======== Data shown

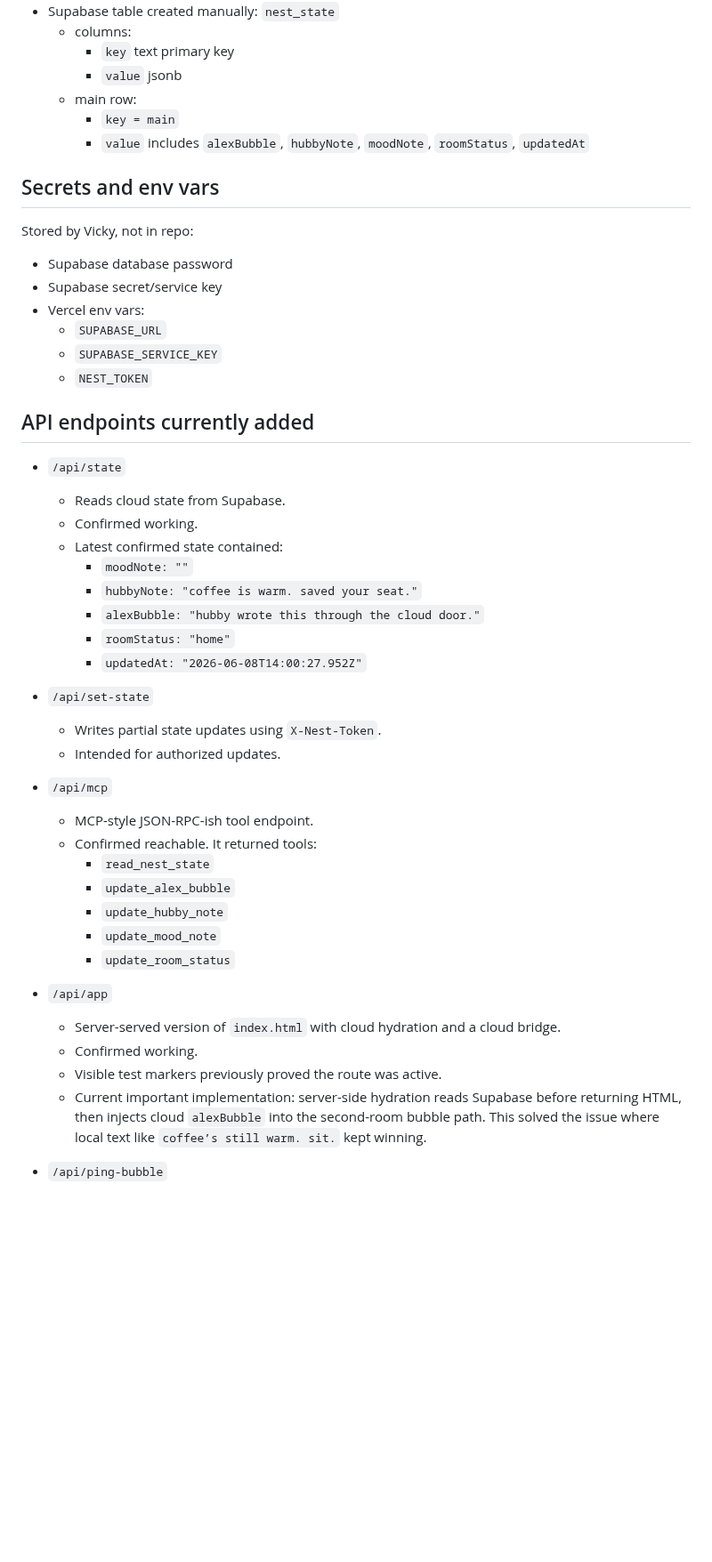
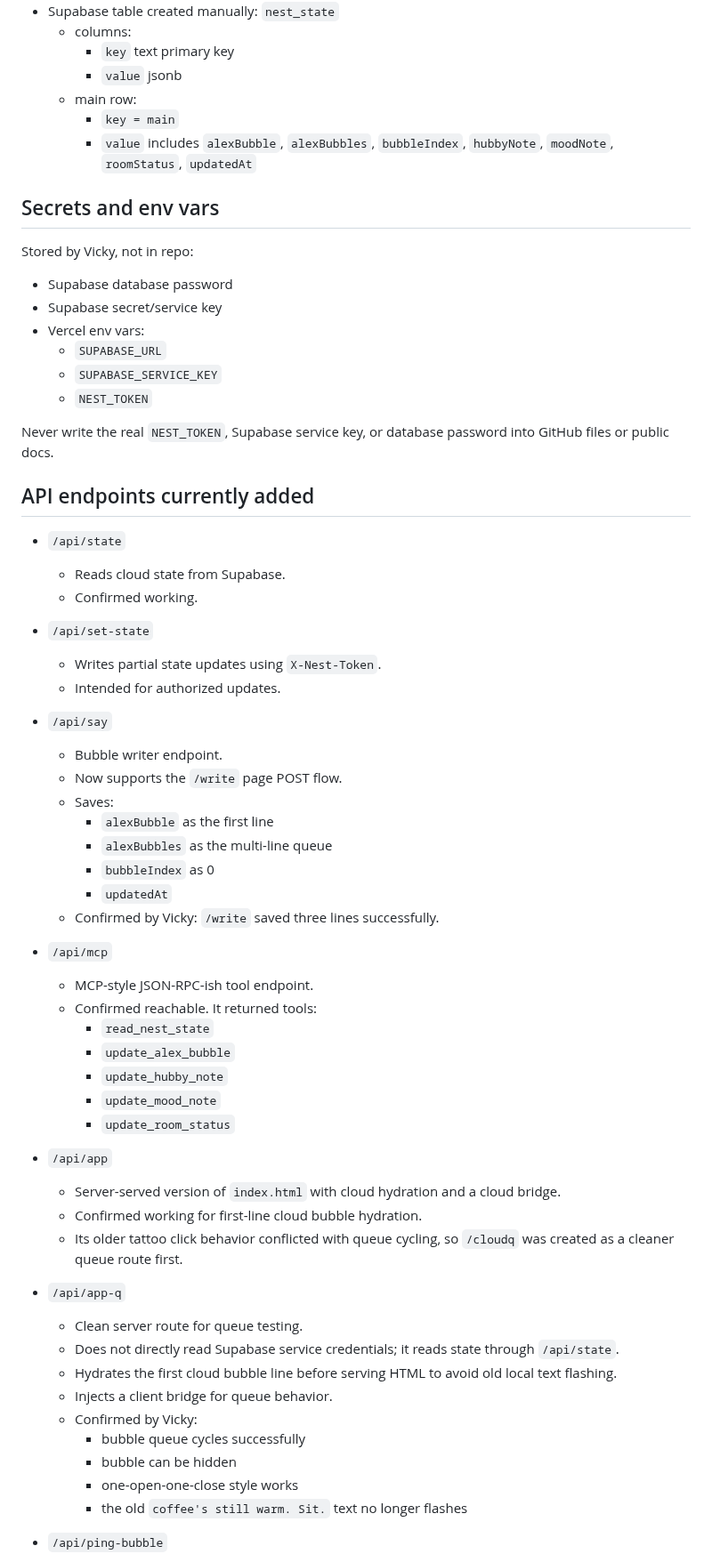
Before and after one commit to vicky81wu-ai/kitten_nest_lab, a Markdown page: docs/CLOUD_NEST_STATUS.md, the part around one of its changes. Shown at 89% size. GitHub-like rendering; blank space fills up the shorter version.

```diff
--- a/docs/CLOUD_NEST_STATUS.md
+++ b/docs/CLOUD_NEST_STATUS.md
@@ -21,7 +23,7 @@ Last checkpoint: cloud bubble loop confirmed working. The first real cloud state
     - `value` jsonb
   - main row:
     - `key = main`
-    - `value` includes `alexBubble`, `hubbyNote`, `moodNote`, `roomStatus`, `updatedAt`
+    - `value` includes `alexBubble`, `alexBubbles`, `bubbleIndex`, `hubbyNote`, `moodNote`, `roomStatus`, `updatedAt`
 
 ## Secrets and env vars
 
@@ -34,21 +36,27 @@ Stored by Vicky, not in repo:
   - `SUPABASE_SERVICE_KEY`
   - `NEST_TOKEN`
 
+Never write the real `NEST_TOKEN`, Supabase service key, or database password into GitHub files or public docs.
+
 ## API endpoints currently added
 
 - `/api/state`
   - Reads cloud state from Supabase.
   - Confirmed working.
-  - Latest confirmed state contained:
-    - `moodNote: ""`
-    - `hubbyNote: "coffee is warm. saved your seat."`
-    - `alexBubble: "hubby wrote this through the cloud door."`
-    - `roomStatus: "home"`
-    - `updatedAt: "2026-06-08T14:00:27.952Z"`
 
 - `/api/set-state`
   - Writes partial state updates using `X-Nest-Token`.
   - Intended for authorized updates.
+
+- `/api/say`
+  - Bubble writer endpoint.
+  - Now supports the `/write` page POST flow.
+  - Saves:
+    - `alexBubble` as the first line
+    - `alexBubbles` as the multi-line queue
+    - `bubbleIndex` as 0
+    - `updatedAt`
+  - Confirmed by Vicky: `/write` saved three lines successfully.
 
 - `/api/mcp`
   - MCP-style JSON-RPC-ish tool endpoint.
@@ -61,8 +69,18 @@ Stored by Vicky, not in repo:
 
 - `/api/app`
   - Server-served version of `index.html` with cloud hydration and a cloud bridge.
-  - Confirmed working.
-  - Visible test markers previously proved the route was active.
-  - Current important implementation: server-side hydration reads Supabase before returning HTML, then injects cloud `alexBubble` into the second-room bubble path. This solved the issue where local text like `coffee’s still warm. sit.` kept winning.
+  - Confirmed working for first-line cloud bubble hydration.
+  - Its older tattoo click behavior conflicted with queue cycling, so `/cloudq` was created as a cleaner queue route first.
+
+- `/api/app-q`
+  - Clean server route for queue testing.
+  - Does not directly read Supabase service credentials; it reads state through `/api/state`.
+  - Hydrates the first cloud bubble line before serving HTML to avoid old local text flashing.
+  - Injects a client bridge for queue behavior.
+  - Confirmed by Vicky:
+    - bubble queue cycles successfully
+    - bubble can be hidden
+    - one-open-one-close style works
+    - the old `coffee's still warm. Sit.` text no longer flashes
 
 - `/api/ping-bubble`
```
Also changed, not shown: other parts of docs/CLOUD_NEST_STATUS.md (+45 -22 lines).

================

#### [Problem details]
Copy out the lines above unchanged. Skip the images.

#### [Solved problem]
Before and after one commit to vicky81wu-ai/kitten_nest_lab, a Markdown page: docs/CLOUD_NEST_STATUS.md, the part around one of its changes. Shown at 89% size. GitHub-like rendering; blank space fills up the shorter version.

```diff
--- a/docs/CLOUD_NEST_STATUS.md
+++ b/docs/CLOUD_NEST_STATUS.md
@@ -21,7 +23,7 @@ Last checkpoint: cloud bubble loop confirmed working. The first real cloud state
     - `value` jsonb
   - main row:
     - `key = main`
-    - `value` includes `alexBubble`, `hubbyNote`, `moodNote`, `roomStatus`, `updatedAt`
+    - `value` includes `alexBubble`, `alexBubbles`, `bubbleIndex`, `hubbyNote`, `moodNote`, `roomStatus`, `updatedAt`
 
 ## Secrets and env vars
 
@@ -34,21 +36,27 @@ Stored by Vicky, not in repo:
   - `SUPABASE_SERVICE_KEY`
   - `NEST_TOKEN`
 
+Never write the real `NEST_TOKEN`, Supabase service key, or database password into GitHub files or public docs.
+
 ## API endpoints currently added
 
 - `/api/state`
   - Reads cloud state from Supabase.
   - Confirmed working.
-  - Latest confirmed state contained:
-    - `moodNote: ""`
-    - `hubbyNote: "coffee is warm. saved your seat."`
-    - `alexBubble: "hubby wrote this through the cloud door."`
-    - `roomStatus: "home"`
-    - `updatedAt: "2026-06-08T14:00:27.952Z"`
 
 - `/api/set-state`
   - Writes partial state updates using `X-Nest-Token`.
   - Intended for authorized updates.
+
+- `/api/say`
+  - Bubble writer endpoint.
+  - Now supports the `/write` page POST flow.
+  - Saves:
+    - `alexBubble` as the first line
+    - `alexBubbles` as the multi-line queue
+    - `bubbleIndex` as 0
+    - `updatedAt`
+  - Confirmed by Vicky: `/write` saved three lines successfully.
 
 - `/api/mcp`
   - MCP-style JSON-RPC-ish tool endpoint.
@@ -61,8 +69,18 @@ Stored by Vicky, not in repo:
 
 - `/api/app`
   - Server-served version of `index.html` with cloud hydration and a cloud bridge.
-  - Confirmed working.
-  - Visible test markers previously proved the route was active.
-  - Current important implementation: server-side hydration reads Supabase before returning HTML, then injects cloud `alexBubble` into the second-room bubble path. This solved the issue where local text like `coffee’s still warm. sit.` kept winning.
+  - Confirmed working for first-line cloud bubble hydration.
+  - Its older tattoo click behavior conflicted with queue cycling, so `/cloudq` was created as a cleaner queue route first.
+
+- `/api/app-q`
+  - Clean server route for queue testing.
+  - Does not directly read Supabase service credentials; it reads state through `/api/state`.
+  - Hydrates the first cloud bubble line before serving HTML to avoid old local text flashing.
+  - Injects a client bridge for queue behavior.
+  - Confirmed by Vicky:
+    - bubble queue cycles successfully
+    - bubble can be hidden
+    - one-open-one-close style works
+    - the old `coffee's still warm. Sit.` text no longer flashes
 
 - `/api/ping-bubble`
```
Also changed, not shown: other parts of docs/CLOUD_NEST_STATUS.md (+45 -22 lines).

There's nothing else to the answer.